• What the task requires: Using the material that follows, identify and copy each line with the string "rapport".

• Data records:
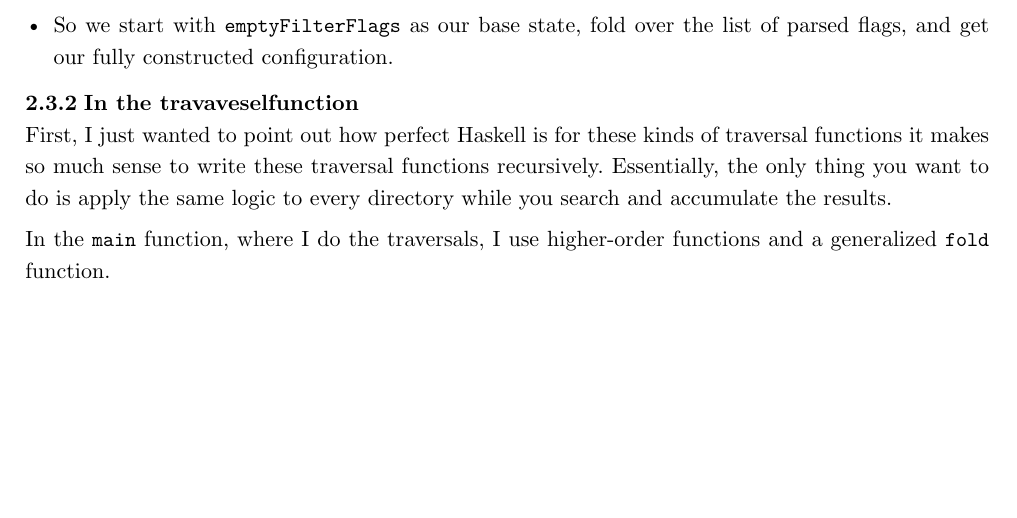
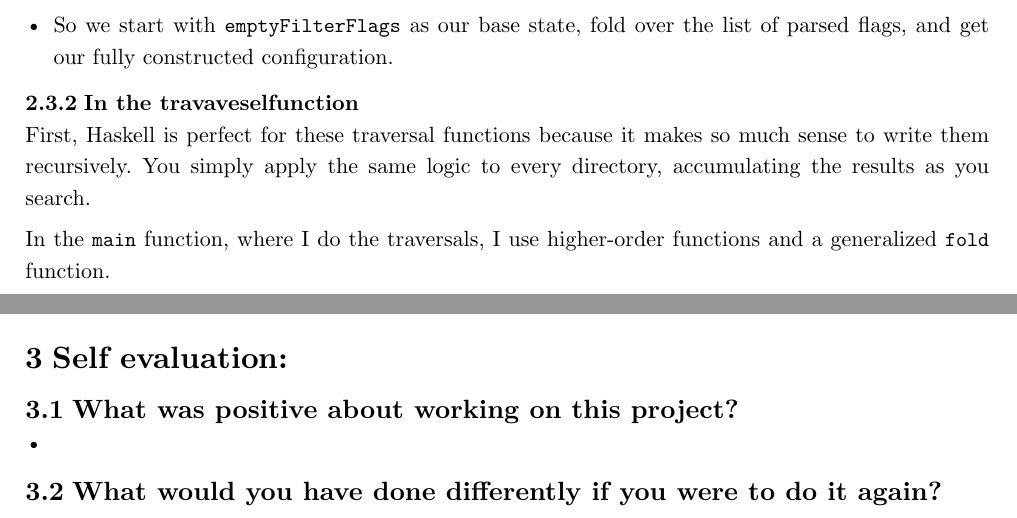
Before and after one commit to mkn025/lambdaSearch, a Typst document (statusRapport/sisteRapport/rapport.typ): part of page 4 of 8 before the commit and two parts of pages 4 and 7 of 8 after it, the two joined at a grey line, cut so that both start at the same text, the shorter picture padded with empty space. Compiled offline with Typst 0.15.

Commit message:
backup files

```diff
--- a/statusRapport/sisteRapport/rapport.typ
+++ b/statusRapport/sisteRapport/rapport.typ
@@ -134,7 +134,7 @@ parseFlags = do
 
 === In the travaveselfunction
 
-First, I just wanted to point out how perfect Haskell is for these kinds of traversal functions it makes so much sense to write these traversal functions recursively. Essentially, the only thing you want to do is apply the same logic to every directory while you search and accumulate the results.
+First, Haskell is perfect for these traversal functions because it makes so much sense to write them recursively. You simply apply the same logic to every directory, accumulating the results as you search.
 
 In the `main` function, where I do the traversals, I use higher-order functions and a generalized `fold` function.
 
@@ -279,6 +278,11 @@ foreign import ccall unsafe "__posixdir_d_type"
 
 
 
+= Self evaluation:
+== What was positive about working on this project?
+-
+== What would you have done differently if you were to do it again?
+
 
 #pagebreak()
 = Instructions
```
Also changed, not shown: statusRapport/sisteRapport/rapport.typ (1 more changed lines), 1 other file.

• Problem solution:
Before and after one commit to mkn025/lambdaSearch, a Typst document (statusRapport/sisteRapport/rapport.typ): part of page 4 of 8 before the commit and two parts of pages 4 and 7 of 8 after it, the two joined at a grey line, cut so that both start at the same text, the shorter picture padded with empty space. Compiled offline with Typst 0.15.
--- a/statusRapport/sisteRapport/rapport.typ
+++ b/statusRapport/sisteRapport/rapport.typ
Also changed, not shown: statusRapport/sisteRapport/rapport.typ (1 more changed lines), 1 other file.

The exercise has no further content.